Orange County Mayor Teresa Jacobs kicked off 2017 with the fifth annual Orange County Economic Summit. The Summit presents a gauge of the current economic climate and forecast.
Dr. Sean Snaith, director of the University of Central Florida’s (UCF) Institute for Economic Competitiveness and chair of the Orlando EDC’s Orlando Economic Forum, presented a forecast for the local, state and national economy in 2017.

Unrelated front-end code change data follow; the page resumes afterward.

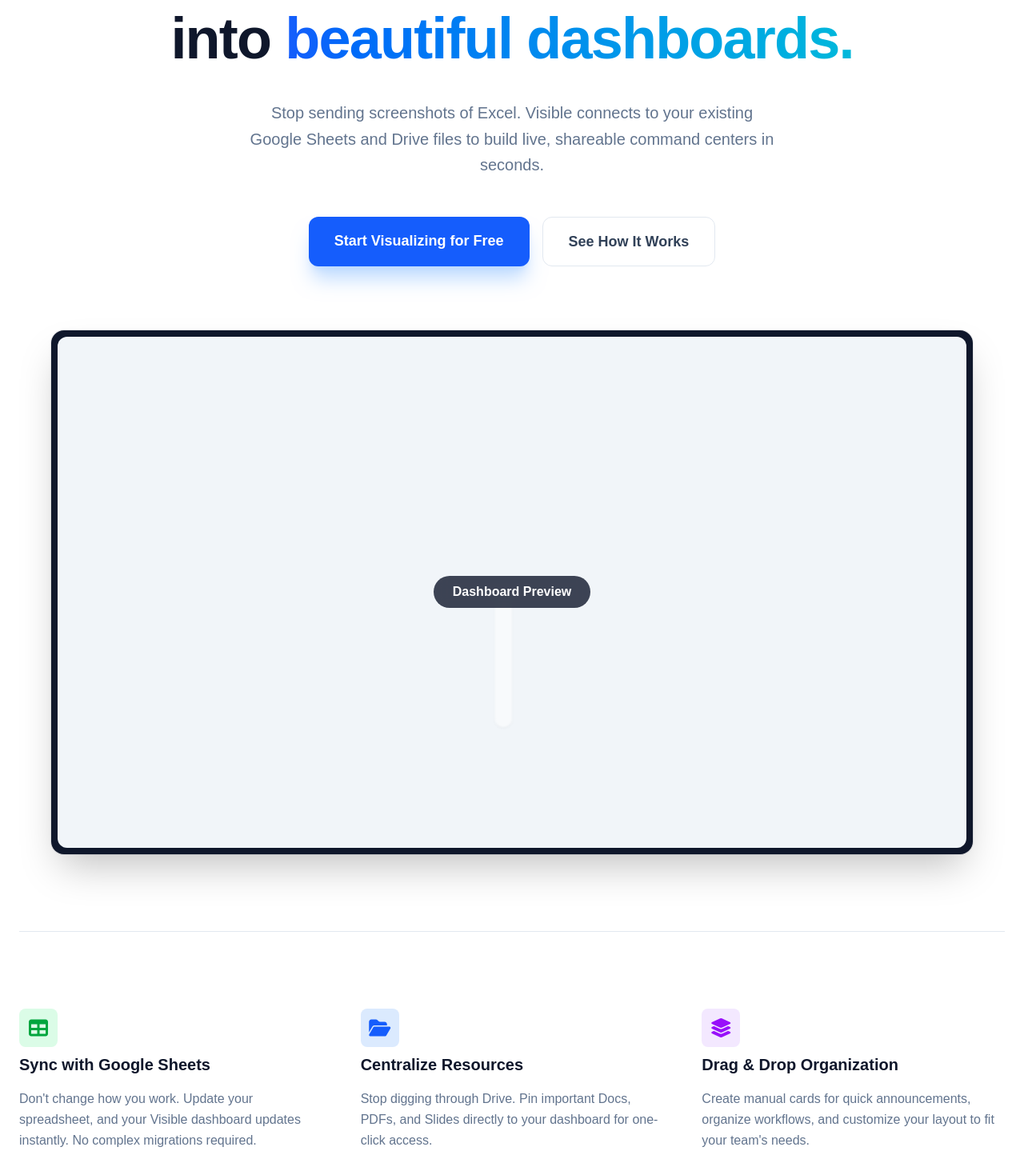
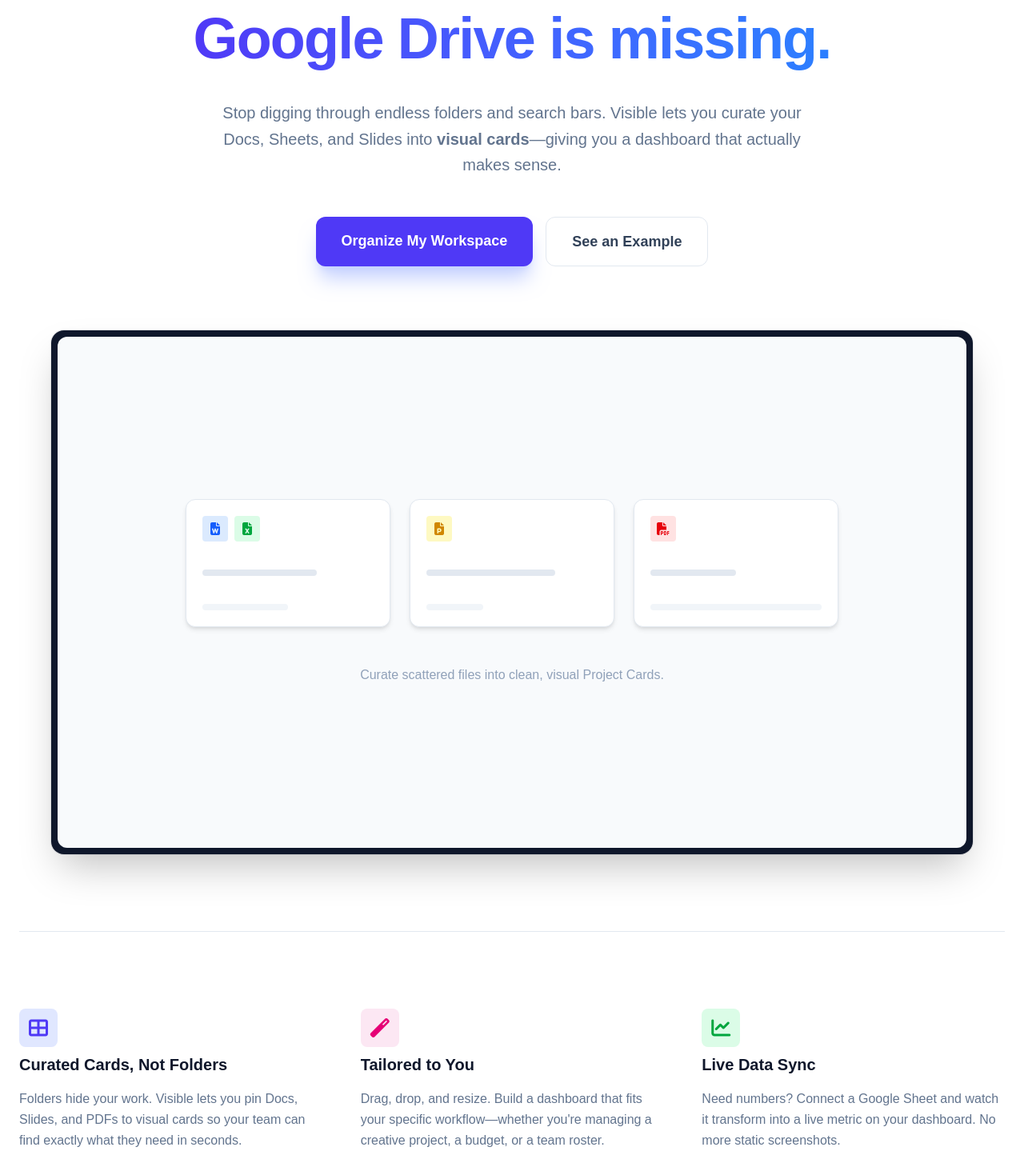
Before and after one commit to paulpriddy05-dot/visible-app, a Next.js app: page / in a window 1280 px wide. Shown: the part 301-1770 px from the top of the page at 80% size. Built offline with nearby package versions, Linux system fonts and the light colour scheme.

Commit message:
homescreen update

```diff
--- a/app/page.tsx
+++ b/app/page.tsx
@@ -4,10 +4,10 @@ export default function LandingPage() {
   return (
     <div className="min-h-screen flex flex-col bg-white">
       {/* --- NAVIGATION --- */}
-      <nav className="fixed w-full bg-white/80 backdrop-blur-md z-50 border-b border-slate-100">
+      <nav className="fixed w-full bg-white/90 backdrop-blur-md z-50 border-b border-slate-100">
         <div className="max-w-7xl mx-auto px-6 h-20 flex items-center justify-between">
           <div className="flex items-center gap-2">
-            <div className="h-9 w-9 bg-blue-600 rounded-xl flex items-center justify-center text-white font-bold text-xl shadow-blue-200 shadow-lg">
+            <div className="h-9 w-9 bg-indigo-600 rounded-xl flex items-center justify-center text-white font-bold text-xl shadow-indigo-200 shadow-lg">
               V
             </div>
             <span className="text-xl font-bold text-slate-900 tracking-tight">Visible</span>
@@ -31,50 +31,65 @@ export default function LandingPage() {
 
       {/* --- HERO SECTION --- */}
       <main className="flex-1 flex flex-col items-center pt-40 pb-20 px-6 text-center max-w-7xl mx-auto">
-        <div className="inline-block mb-6 px-4 py-1.5 rounded-full bg-blue-50 text-blue-700 font-bold text-xs uppercase tracking-widest border border-blue-100">
-          Now in Public Beta
+        <div className="inline-block mb-6 px-4 py-1.5 rounded-full bg-indigo-50 text-indigo-700 font-bold text-xs uppercase tracking-widest border border-indigo-100">
+          Public Beta
         </div>
 
-        <h1 className="text-5xl md:text-7xl font-extrabold text-slate-900 mb-8 tracking-tight leading-tight max-w-4xl">
-          Turn your spreadsheets into <span className="text-transparent bg-clip-text bg-gradient-to-r from-blue-600 to-cyan-500">beautiful dashboards.</span>
+        <h1 className="text-5xl md:text-7xl font-extrabold text-slate-900 mb-8 tracking-tight leading-tight max-w-5xl">
+          The home screen your <br className="hidden md:block"/>
+          <span className="text-transparent bg-clip-text bg-gradient-to-r from-indigo-600 to-blue-500">Google Drive is missing.</span>
         </h1>
 
-        <p className="text-xl text-slate-500 max-w-2xl mb-12 leading-relaxed">
-          Stop sending screenshots of Excel. Visible connects to your existing Google Sheets and Drive files to build live, shareable command centers in seconds.
+        <p className="text-xl text-slate-500 max-w-3xl mb-12 leading-relaxed">
+          Stop digging through endless folders and search bars. Visible lets you curate
+          your Docs, Sheets, and Slides into <strong>visual cards</strong>—giving you a dashboard that actually makes sense.
         </p>
 
         <div className="flex flex-col sm:flex-row gap-4 w-full justify-center mb-20">
           <Link
             href="/login"
-            className="px-8 py-4 bg-blue-600 text-white font-bold rounded-xl text-lg hover:bg-blue-700 transition-all shadow-xl hover:shadow-2xl shadow-blue-200 hover:-translate-y-1"
+            className="px-8 py-4 bg-indigo-600 text-white font-bold rounded-xl text-lg hover:bg-indigo-700 transition-all shadow-xl hover:shadow-2xl shadow-indigo-200 hover:-translate-y-1"
           >
-            Start Visualizing for Free
+            Organize My Workspace
           </Link>
           <a
             href="#features"
             className="px-8 py-4 bg-white text-slate-700 font-bold rounded-xl text-lg border border-slate-200 hover:bg-slate-50 transition-all"
           >
-            See How It Works
+            See an Example
           </a>
         </div>
 
-        {/* --- APP PREVIEW MOCKUP --- */}
+        {/* --- APP PREVIEW (Abstract) --- */}
         <div className="relative w-full max-w-6xl rounded-2xl bg-slate-900 p-2 shadow-2xl ring-1 ring-slate-900/10 mb-24 overflow-hidden group">
-           <div className="absolute top-0 left-0 w-full h-full bg-gradient-to-tr from-blue-500/20 to-purple-500/20 opacity-0 group-hover:opacity-100 transition-opacity duration-700"></div>
-           <div className="bg-slate-100 rounded-xl aspect-video flex items-center justify-center relative overflow-hidden">
-             {/* Mockup Placeholder - Replace with screenshot later */}
-             <div className="text-center p-12">
-                <div className="grid grid-cols-3 gap-6 opacity-50 scale-90 blur-[1px] group-hover:blur-0 group-hover:scale-100 transition-all duration-700">
-                    <div className="h-40 bg-white rounded-xl shadow-sm"></div>
-                    <div className="h-40 bg-white rounded-xl shadow-sm"></div>
-                    <div className="h-40 bg-white rounded-xl shadow-sm"></div>
-                    <div className="col-span-2 h-48 bg-white rounded-xl shadow-sm"></div>
-                    <div className="h-48 bg-white rounded-xl shadow-sm"></div>
+           <div className="bg-slate-50 rounded-xl aspect-video flex items-center justify-center relative overflow-hidden">
+
+             {/* Abstract Representation of "Cards" vs "Files" */}
+             <div className="flex flex-col items-center gap-8 p-12 w-full h-full justify-center">
+                {/* Visual Cards Row */}
+                <div className="flex gap-6 animate-fade-in-up">
+                    <div className="w-64 h-40 bg-white rounded-xl shadow-md border border-slate-200 p-5 flex flex-col justify-between hover:scale-105 transition-transform duration-500">
+                        <div className="flex gap-2">
+                            <div className="w-8 h-8 rounded bg-blue-100 flex items-center justify-center text-blue-600"><i className="fas fa-file-word"></i></div>
+                            <div className="w-8 h-8 rounded bg-green-100 flex items-center justify-center text-green-600"><i className="fas fa-file-excel"></i></div>
+                        </div>
+                        <div className="h-2 w-2/3 bg-slate-200 rounded"></div>
+                        <div className="h-2 w-1/2 bg-slate-100 rounded"></div>
+                    </div>
+                    <div className="w-64 h-40 bg-white rounded-xl shadow-md border border-slate-200 p-5 flex flex-col justify-between hover:scale-105 transition-transform duration-500 delay-100">
+                        <div className="w-8 h-8 rounded bg-yellow-100 flex items-center justify-center text-yellow-600"><i className="fas fa-file-powerpoint"></i></div>
+                        <div className="h-2 w-3/4 bg-slate-200 rounded"></div>
+                        <div className="h-2 w-1/3 bg-slate-100 rounded"></div>
+                    </div>
+                     <div className="w-64 h-40 bg-white rounded-xl shadow-md border border-slate-200 p-5 flex flex-col justify-between hover:scale-105 transition-transform duration-500 delay-200 hidden md:flex">
+                        <div className="w-8 h-8 rounded bg-red-100 flex items-center justify-center text-red-600"><i className="fas fa-file-pdf"></i></div>
+                        <div className="h-2 w-1/2 bg-slate-200 rounded"></div>
+                        <div className="h-2 w-full bg-slate-100 rounded"></div>
+                    </div>
                 </div>
-                <div className="absolute inset-0 flex items-center justify-center">
-                    <span className="bg-slate-900/80 text-white px-6 py-2 rounded-full font-bold backdrop-blur-sm">Dashboard Preview</span>
-                </div>
+                <p className="text-slate-400 font-medium mt-4">Curate scattered files into clean, visual Project Cards.</p>
              </div>
+
            </div>
         </div>
 
@@ -83,34 +98,34 @@ export default function LandingPage() {
 
             {/* Feature 1 */}
             <div className="space-y-4">
-                <div className="h-12 w-12 bg-green-100 rounded-lg flex items-center justify-center text-green-600 text-2xl mb-2">
-                    <i className="fas fa-table"></i>
+                <div className="h-12 w-12 bg-indigo-100 rounded-lg flex items-center justify-center text-indigo-600 text-2xl mb-2">
+                    <i className="fas fa-th-large"></i>
                 </div>
-                <h3 className="text-xl font-bold text-slate-900">Sync with Google Sheets</h3>
+                <h3 className="text-xl font-bold text-slate-900">Curated Cards, Not Folders</h3>
                 <p className="text-slate-500 leading-relaxed">
-                    Don't change how you work. Update your spreadsheet, and your Visible dashboard updates instantly. No complex migrations required.
+                    Folders hide your work. Visible lets you pin Docs, Slides, and PDFs to visual cards so your team can find exactly what they need in seconds.
                 </p>
             </div>
 
             {/* Feature 2 */}
             <div className="space-y-4">
-                <div className="h-12 w-12 bg-blue-100 rounded-lg flex items-center justify-center text-blue-600 text-2xl mb-2">
-                    <i className="fas fa-folder-open"></i>
+                <div className="h-12 w-12 bg-pink-100 rounded-lg flex items-center justify-center text-pink-600 text-2xl mb-2">
+                    <i className="fas fa-magic"></i>
                 </div>
-                <h3 className="text-xl font-bold text-slate-900">Centralize Resources</h3>
+                <h3 className="text-xl font-bold text-slate-900">Tailored to You</h3>
                 <p className="text-slate-500 leading-relaxed">
-                    Stop digging through Drive. Pin important Docs, PDFs, and Slides directly to your dashboard for one-click access.
+                    Drag, drop, and resize. Build a dashboard that fits your specific workflow—whether you're managing a creative project, a budget, or a team roster.
                 </p>
             </div>
 
             {/* Feature 3 */}
             <div className="space-y-4">
-                <div className="h-12 w-12 bg-purple-100 rounded-lg flex items-center justify-center text-purple-600 text-2xl mb-2">
-                    <i className="fas fa-layer-group"></i>
+                <div className="h-12 w-12 bg-green-100 rounded-lg flex items-center justify-center text-green-600 text-2xl mb-2">
+                    <i className="fas fa-chart-line"></i>
                 </div>
-                <h3 className="text-xl font-bold text-slate-900">Drag & Drop Organization</h3>
+                <h3 className="text-xl font-bold text-slate-900">Live Data Sync</h3>
                 <p className="text-slate-500 leading-relaxed">
-                    Create manual cards for quick announcements, organize workflows, and customize your layout to fit your team's needs.
+                    Need numbers? Connect a Google Sheet and watch it transform into a live metric on your dashboard. No more static screenshots.
                 </p>
             </div>
 
```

“In Central Florida, there’s growth in all sectors. The pace of growth, compared to the state-wide averages, is much stronger,” Snaith said during his presentation. “We’re growing faster than the state, than the national economy and not by a little bit, but by a great amount.”As Orlando’s economy grows, the need for a diverse and highly educated workforce becomes increasingly critical for the region. In a panel focused on workforce development, key regional leaders discussed programs and initiatives to meet the present and future demand for a qualified labor force in Central Florida. The panelists included Barbara Jenkins, Ed.D., superintendent of Orange County Public Schools, Thad Seymour, Ph.D., vice provost for UCF Downtown, Sanford “Sandy” Shugart, Ph.D., president of Valencia College and Crystal Sircy, executive vice president of the Orlando Economic Development Commission. Pam Nabors, president and CEO of CareerSource Central Florida moderated the panel.
“Workforce, hands down, is the most important factor of economic development,” Crystal Sircy said. “CEOs repeatedly tell us that workforce development and the talent pool today, and in the future, is vital to their success.” Sircy added that businesses are attracted to a diverse workforce and a ready talent pipeline.
Dr. Sugart discussed Valencia Colleges’ expansion of technical certifications to meet the need for both job seekers and employers looking for specifically technical proficiency. Dr. Jenkins shared Orange County Public Schools’ commitment to preparing students for post higher education and future careers through Science, Technology, Engineering, and Math (STEM) and Career and Technical Education (CTE) programs.
Dr. Seymour discussed the strategic advantage that Orlando’s higher education community has over other regions nationwide. The region’s cohesive community allows organizations to strategically foster the required talent needed by growing industry sectors.
“Thanks to changing technologies and emerging industries, we really need to create a pipeline of workers who are skilled in a wide variety of specialty and high-tech areas. From under-employed workers seeking new skills to high-school-aged and entry-level workers, we are committed to helping everyone gain access to job training, in order to develop a marketable workforce skill.” Mayor Jacobs said.
Following the 2017 Economic Summit, Orange County hosted the second Florida TechMatch, an invitation-only event that gives local technology companies the chance to build relationships with national industry leaders.